From a letter from Wagner in Bayreuth: "The fine grand piano of George Steck & Co., of New York, which I have obtained, is everywhere acknowledged to be excellent. My great friend, Franz Liszt, expressed the liveliest satisfaction after he played upon it. The magnificent instrument has taken up its useful abode in my home, where it will ever serve for my pleasant entertainment." [ 10 ]
The Concert Grands of Messrs. George Steck & Co., of New York, which I lately had an opportunity of hearing, are unparalleled for the majestic singing quality of tone which they possess. Pauline Lucca, Austrian Born Operatic Soprano, Feb. 9, 1876
A shrewd but fair-minded businessman, Steck became an early adopter of profit sharing and gave a great deal of stock to his employees, incorporating in 1884. He engendered trust and loyalty from his workers, and upon retirement in 1887 shifted responsibility entirely to his new successors: George Nembach, who for seventeen years led the business as President; with managing director, Robert C. Kammerer, and factory superintendent, Fred Dietz.
For the last 10 years of his life, Steck dedicated himself to the invention of a piano that would remain permanently in tune; alas, to no avail.
His last public appearance was as a judge of musical instruments at the Chicago World’s Fair of 1893.
He died in 1897.
In 1904 Aeolian Piano acquired the "old reliable" Steck company, investing the largest capital in the industry thus far (an astounding $10,000,000), adding another highly desired piano to "The Aeolian Line," and expanded production to the UK, France, Germany, and Australia.
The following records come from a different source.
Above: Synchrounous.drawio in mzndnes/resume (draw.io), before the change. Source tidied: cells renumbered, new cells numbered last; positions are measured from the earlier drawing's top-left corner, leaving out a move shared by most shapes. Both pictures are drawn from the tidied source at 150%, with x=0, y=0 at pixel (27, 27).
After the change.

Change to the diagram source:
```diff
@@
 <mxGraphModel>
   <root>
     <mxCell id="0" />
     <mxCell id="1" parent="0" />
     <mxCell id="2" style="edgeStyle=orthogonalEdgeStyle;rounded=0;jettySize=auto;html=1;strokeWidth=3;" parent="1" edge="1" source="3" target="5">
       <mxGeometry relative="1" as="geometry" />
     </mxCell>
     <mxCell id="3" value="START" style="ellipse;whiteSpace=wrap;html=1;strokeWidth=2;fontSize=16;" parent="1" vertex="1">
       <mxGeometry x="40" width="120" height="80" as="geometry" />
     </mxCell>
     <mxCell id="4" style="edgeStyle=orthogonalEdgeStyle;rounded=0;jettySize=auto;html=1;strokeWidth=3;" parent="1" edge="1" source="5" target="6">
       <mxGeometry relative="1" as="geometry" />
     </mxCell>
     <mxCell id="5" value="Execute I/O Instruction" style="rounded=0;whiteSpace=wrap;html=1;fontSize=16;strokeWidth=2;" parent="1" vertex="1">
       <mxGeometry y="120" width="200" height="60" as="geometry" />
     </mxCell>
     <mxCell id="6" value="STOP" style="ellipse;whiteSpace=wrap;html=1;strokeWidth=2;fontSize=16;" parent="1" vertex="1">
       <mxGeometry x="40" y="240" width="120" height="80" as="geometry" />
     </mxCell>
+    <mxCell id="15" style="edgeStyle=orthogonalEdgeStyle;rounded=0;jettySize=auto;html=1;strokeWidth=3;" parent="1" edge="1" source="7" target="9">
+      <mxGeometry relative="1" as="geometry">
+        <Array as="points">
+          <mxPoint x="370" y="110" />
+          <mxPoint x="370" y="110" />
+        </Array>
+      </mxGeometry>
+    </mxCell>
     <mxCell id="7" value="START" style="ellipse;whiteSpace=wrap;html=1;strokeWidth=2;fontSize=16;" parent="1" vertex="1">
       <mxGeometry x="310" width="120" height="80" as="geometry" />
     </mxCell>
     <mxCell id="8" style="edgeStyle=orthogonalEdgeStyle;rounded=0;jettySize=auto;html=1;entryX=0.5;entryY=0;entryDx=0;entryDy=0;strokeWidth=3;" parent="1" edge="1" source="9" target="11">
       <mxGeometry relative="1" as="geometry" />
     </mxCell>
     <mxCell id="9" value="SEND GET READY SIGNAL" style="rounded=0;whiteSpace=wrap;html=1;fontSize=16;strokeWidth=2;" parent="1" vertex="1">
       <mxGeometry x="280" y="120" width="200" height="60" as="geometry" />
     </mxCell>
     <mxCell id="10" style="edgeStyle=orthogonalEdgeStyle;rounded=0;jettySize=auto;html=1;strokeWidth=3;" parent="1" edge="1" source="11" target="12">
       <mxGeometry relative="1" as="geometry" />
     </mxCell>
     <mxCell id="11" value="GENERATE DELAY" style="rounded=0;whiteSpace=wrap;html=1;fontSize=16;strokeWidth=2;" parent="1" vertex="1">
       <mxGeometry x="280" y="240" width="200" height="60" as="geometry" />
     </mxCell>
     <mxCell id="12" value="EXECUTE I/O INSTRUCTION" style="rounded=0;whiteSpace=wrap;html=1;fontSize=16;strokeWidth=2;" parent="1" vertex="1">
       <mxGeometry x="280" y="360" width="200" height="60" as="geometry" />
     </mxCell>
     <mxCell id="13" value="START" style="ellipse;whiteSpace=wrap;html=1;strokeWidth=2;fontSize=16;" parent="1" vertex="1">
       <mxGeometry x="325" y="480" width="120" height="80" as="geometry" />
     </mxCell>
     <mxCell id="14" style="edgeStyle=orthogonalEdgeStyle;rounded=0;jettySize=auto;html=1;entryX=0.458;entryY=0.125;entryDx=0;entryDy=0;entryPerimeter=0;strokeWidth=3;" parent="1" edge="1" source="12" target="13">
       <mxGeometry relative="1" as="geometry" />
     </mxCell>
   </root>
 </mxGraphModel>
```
The Gotha Plant (purchased from the piano firm Ernst Munck to manufacture the European Steck) produced the highest quality pianos and pianola pianos (in the early years manufacturing 3,500 annually), rivaling the Pre-Aeolian Steck, until c1924 when a financial blow forced Aeolian to sell the factory and refocus interests at home.
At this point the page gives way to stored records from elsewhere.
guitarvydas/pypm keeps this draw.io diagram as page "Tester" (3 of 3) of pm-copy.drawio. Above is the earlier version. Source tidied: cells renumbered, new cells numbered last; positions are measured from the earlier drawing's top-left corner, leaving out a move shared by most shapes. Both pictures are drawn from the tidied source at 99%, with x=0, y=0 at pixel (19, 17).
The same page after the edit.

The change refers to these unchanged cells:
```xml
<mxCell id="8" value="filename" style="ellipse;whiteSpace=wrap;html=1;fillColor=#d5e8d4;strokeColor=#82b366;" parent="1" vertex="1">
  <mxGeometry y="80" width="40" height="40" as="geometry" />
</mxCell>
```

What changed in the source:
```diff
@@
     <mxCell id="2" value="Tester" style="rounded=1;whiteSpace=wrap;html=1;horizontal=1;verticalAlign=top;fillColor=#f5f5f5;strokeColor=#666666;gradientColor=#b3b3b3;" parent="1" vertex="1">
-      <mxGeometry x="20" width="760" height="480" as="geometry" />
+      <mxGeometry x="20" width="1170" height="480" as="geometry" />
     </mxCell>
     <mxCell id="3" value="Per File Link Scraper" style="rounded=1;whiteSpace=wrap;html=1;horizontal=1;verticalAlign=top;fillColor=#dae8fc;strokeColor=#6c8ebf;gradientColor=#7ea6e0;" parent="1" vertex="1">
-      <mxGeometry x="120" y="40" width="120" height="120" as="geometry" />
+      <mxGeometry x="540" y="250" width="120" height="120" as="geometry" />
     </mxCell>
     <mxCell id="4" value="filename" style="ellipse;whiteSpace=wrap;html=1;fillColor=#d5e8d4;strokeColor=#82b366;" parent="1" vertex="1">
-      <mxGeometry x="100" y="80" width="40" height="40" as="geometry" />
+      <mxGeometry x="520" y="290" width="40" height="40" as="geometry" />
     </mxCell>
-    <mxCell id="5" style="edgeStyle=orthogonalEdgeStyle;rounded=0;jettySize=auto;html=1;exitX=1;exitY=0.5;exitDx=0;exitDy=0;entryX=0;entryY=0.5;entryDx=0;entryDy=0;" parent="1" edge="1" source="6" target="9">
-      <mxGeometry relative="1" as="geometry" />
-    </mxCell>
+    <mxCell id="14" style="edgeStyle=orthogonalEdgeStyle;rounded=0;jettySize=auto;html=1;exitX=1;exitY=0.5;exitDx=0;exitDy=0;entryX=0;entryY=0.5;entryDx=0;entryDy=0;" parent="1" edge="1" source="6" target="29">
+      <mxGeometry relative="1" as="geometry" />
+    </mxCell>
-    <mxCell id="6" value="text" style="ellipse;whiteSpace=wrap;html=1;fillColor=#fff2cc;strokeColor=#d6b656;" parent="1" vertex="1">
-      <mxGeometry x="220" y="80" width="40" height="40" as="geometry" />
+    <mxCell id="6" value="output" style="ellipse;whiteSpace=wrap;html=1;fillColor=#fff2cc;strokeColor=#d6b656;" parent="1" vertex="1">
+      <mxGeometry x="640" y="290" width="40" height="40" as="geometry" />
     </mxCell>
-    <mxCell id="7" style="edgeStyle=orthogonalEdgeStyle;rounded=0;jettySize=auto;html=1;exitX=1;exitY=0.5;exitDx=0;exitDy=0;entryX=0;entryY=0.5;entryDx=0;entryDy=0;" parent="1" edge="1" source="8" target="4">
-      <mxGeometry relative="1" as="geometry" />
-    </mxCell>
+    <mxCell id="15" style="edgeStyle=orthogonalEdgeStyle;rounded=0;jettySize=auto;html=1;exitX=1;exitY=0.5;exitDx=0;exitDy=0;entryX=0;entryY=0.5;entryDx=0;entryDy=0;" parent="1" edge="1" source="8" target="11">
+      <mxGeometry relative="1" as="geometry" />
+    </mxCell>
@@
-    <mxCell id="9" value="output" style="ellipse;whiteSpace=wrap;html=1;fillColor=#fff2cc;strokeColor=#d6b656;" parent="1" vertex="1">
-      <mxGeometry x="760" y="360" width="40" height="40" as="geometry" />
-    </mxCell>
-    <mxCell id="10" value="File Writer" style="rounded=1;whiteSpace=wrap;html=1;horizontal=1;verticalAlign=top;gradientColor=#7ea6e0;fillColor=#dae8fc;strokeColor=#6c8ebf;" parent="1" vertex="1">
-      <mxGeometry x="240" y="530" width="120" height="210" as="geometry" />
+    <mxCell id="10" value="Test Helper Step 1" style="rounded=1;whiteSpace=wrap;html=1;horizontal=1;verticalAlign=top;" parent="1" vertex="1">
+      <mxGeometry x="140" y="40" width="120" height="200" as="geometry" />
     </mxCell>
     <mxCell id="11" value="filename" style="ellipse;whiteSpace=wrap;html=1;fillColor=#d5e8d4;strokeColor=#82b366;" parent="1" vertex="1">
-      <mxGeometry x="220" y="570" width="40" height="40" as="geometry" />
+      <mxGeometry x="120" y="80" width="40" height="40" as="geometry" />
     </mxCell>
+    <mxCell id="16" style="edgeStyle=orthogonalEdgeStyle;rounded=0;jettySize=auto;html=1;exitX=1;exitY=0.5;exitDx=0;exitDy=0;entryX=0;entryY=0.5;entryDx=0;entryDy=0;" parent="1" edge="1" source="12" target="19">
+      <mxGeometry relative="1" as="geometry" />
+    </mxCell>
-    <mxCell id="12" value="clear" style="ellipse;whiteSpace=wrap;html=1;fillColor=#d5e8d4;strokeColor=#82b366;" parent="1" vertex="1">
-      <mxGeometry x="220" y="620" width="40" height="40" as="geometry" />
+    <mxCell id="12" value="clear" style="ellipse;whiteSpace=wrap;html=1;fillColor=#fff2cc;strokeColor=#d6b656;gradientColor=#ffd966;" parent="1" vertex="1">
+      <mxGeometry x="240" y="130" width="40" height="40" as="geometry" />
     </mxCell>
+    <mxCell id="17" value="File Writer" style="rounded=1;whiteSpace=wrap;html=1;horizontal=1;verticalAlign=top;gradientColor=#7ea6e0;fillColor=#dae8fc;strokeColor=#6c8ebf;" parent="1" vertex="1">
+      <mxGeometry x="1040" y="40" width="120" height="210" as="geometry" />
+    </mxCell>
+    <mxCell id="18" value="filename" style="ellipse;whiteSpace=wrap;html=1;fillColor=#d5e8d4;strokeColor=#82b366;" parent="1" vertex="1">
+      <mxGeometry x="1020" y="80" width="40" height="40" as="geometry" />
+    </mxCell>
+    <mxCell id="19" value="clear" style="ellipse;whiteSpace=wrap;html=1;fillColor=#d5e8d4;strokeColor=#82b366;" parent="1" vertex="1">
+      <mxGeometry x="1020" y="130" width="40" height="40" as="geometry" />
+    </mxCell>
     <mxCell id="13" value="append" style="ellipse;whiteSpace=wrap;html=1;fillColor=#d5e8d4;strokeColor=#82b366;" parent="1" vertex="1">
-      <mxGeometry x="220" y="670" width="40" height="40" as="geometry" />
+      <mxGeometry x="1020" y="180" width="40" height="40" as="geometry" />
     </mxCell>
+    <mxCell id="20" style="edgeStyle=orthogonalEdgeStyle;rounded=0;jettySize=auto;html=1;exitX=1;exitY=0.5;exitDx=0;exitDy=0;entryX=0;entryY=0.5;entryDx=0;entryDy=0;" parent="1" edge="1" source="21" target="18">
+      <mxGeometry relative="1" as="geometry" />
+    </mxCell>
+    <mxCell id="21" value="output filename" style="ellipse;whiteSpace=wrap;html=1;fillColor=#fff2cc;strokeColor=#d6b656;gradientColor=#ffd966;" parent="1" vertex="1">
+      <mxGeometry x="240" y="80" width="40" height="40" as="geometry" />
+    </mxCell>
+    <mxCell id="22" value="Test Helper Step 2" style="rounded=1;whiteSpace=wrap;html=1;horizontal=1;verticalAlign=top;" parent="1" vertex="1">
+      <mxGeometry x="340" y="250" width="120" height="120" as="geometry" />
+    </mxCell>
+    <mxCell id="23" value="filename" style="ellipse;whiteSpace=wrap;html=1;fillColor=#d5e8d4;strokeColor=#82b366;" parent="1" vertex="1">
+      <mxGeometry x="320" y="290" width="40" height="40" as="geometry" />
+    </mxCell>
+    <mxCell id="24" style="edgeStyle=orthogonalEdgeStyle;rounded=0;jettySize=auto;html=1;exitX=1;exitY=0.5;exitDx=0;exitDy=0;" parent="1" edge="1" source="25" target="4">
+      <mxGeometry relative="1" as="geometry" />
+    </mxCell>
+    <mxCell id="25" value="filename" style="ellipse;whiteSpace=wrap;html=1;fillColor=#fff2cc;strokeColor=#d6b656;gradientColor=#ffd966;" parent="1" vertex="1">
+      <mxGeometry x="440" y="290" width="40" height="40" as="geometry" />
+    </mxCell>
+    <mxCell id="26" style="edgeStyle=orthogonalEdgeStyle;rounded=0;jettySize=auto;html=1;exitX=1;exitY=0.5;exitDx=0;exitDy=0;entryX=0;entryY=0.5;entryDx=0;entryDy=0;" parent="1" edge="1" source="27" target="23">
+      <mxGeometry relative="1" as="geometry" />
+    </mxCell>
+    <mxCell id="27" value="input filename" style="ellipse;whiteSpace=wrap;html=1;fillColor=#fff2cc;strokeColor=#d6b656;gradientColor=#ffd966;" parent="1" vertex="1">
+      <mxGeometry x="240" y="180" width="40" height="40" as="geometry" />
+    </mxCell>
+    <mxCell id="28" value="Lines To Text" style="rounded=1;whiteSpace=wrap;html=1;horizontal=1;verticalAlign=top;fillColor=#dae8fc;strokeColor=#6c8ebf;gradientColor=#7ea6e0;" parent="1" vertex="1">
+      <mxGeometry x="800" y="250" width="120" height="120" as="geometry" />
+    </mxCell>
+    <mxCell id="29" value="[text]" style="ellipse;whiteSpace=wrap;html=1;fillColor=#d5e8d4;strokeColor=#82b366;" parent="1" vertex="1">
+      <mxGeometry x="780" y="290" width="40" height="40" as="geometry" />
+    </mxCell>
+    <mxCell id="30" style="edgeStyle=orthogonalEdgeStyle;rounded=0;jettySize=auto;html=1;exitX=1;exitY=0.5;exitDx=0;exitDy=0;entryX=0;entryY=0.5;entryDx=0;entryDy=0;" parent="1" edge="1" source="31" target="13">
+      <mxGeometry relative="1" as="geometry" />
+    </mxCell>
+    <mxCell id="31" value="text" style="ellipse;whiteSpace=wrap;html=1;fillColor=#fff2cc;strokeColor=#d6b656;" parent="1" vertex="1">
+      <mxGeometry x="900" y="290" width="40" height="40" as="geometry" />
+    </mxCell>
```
High-quality pianola pianos originated from the Gotha factory, and continued production throughout the 20s. In this diagram, a glut of levers and other devices aided the player in his/her musical performance:
A: The Automatic Sustaining Pedal
B: The Themodist
C: The Metrostyle
D: The Soft Pedal Lever
E: The Loud (or Sustaining) Pedal Lever
F & G: The Graduated Accompaniment Levers
H: The Tempo Lever
I: The Silent Lever
In 1926, Aeolian Co. took over the manufacturing plant along the Neponset with dock access to Boston Harbor. It's chief purpose was to increase production for Steck pianos. The factory (formerly the Hallet & Davis Piano Co.) employed four hundred workers and boasted a lumberyard with enough storage for 1.5 million feet of piano grade wood.
In 2004, Steck was licensed to Sejung until 2012 when at that time Parsons Music acquired Sejung. The Steck pianos are now being made by Nanjing Moutrie Piano Company in Nanjing, China and distributed by Welkin Sound Inc. in Ontario, California.
The G212TD Grand Piano comes standard with exceptional features: slow close system; core spruce laminated soundboard; sostenuto pedal; all imported materials for action components (Germany, England, Japan); German Roslau strings; high quality German Beech wood pin block; silver hardware; and matching adjustable bench.